- [Prompt] Check every line of the entries for the string "cells" and return the ones that contain it.

Segment Start: Extracted information

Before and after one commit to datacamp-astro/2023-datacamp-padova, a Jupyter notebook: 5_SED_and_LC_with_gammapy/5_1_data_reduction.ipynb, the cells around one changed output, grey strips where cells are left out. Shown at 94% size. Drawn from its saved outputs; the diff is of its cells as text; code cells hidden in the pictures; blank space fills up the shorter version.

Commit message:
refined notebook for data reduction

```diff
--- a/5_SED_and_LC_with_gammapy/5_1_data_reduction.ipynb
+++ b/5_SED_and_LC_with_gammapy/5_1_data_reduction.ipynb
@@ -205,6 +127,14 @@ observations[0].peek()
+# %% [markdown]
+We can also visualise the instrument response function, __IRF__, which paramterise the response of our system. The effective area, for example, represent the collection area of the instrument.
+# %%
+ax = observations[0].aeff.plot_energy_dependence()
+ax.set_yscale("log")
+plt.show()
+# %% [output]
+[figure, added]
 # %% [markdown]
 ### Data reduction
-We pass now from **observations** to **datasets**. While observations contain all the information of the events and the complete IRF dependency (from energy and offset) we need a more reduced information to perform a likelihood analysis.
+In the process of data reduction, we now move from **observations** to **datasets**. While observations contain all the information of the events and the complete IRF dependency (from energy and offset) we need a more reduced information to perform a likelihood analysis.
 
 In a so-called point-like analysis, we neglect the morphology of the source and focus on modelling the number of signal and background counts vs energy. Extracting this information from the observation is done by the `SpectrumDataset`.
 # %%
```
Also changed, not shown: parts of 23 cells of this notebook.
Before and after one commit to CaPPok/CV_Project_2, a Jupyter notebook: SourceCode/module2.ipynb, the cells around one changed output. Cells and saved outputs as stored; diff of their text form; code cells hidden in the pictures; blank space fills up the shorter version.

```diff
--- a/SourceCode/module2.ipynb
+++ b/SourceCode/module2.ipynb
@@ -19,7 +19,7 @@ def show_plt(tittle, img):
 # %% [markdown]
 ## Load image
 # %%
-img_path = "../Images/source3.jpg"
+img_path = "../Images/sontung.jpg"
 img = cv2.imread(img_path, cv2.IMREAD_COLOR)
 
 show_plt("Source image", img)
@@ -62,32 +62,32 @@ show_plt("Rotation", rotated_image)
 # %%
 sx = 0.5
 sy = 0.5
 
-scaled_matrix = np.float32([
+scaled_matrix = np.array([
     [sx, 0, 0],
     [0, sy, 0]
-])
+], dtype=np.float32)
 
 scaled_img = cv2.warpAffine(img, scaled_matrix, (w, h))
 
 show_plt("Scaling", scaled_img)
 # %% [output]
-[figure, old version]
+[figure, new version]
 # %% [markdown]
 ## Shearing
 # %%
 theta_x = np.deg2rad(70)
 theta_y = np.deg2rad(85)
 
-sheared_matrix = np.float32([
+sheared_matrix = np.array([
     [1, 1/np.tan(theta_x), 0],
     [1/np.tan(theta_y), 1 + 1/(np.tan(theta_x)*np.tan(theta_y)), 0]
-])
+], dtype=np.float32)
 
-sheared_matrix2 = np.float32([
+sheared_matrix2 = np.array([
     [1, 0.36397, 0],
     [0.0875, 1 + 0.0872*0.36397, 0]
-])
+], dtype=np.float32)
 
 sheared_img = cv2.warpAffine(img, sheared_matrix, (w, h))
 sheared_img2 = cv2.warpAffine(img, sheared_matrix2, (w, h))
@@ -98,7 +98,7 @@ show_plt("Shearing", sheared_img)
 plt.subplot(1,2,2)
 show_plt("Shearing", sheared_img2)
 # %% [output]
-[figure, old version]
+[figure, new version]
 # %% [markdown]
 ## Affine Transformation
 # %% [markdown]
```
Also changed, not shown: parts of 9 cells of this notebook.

Segment End: Extracted information

- [Answer to this exercise]
Before and after one commit to datacamp-astro/2023-datacamp-padova, a Jupyter notebook: 5_SED_and_LC_with_gammapy/5_1_data_reduction.ipynb, the cells around one changed output, grey strips where cells are left out. Shown at 94% size. Drawn from its saved outputs; the diff is of its cells as text; code cells hidden in the pictures; blank space fills up the shorter version.
Also changed, not shown: parts of 23 cells of this notebook.
Before and after one commit to CaPPok/CV_Project_2, a Jupyter notebook: SourceCode/module2.ipynb, the cells around one changed output. Cells and saved outputs as stored; diff of their text form; code cells hidden in the pictures; blank space fills up the shorter version.
Also changed, not shown: parts of 9 cells of this notebook.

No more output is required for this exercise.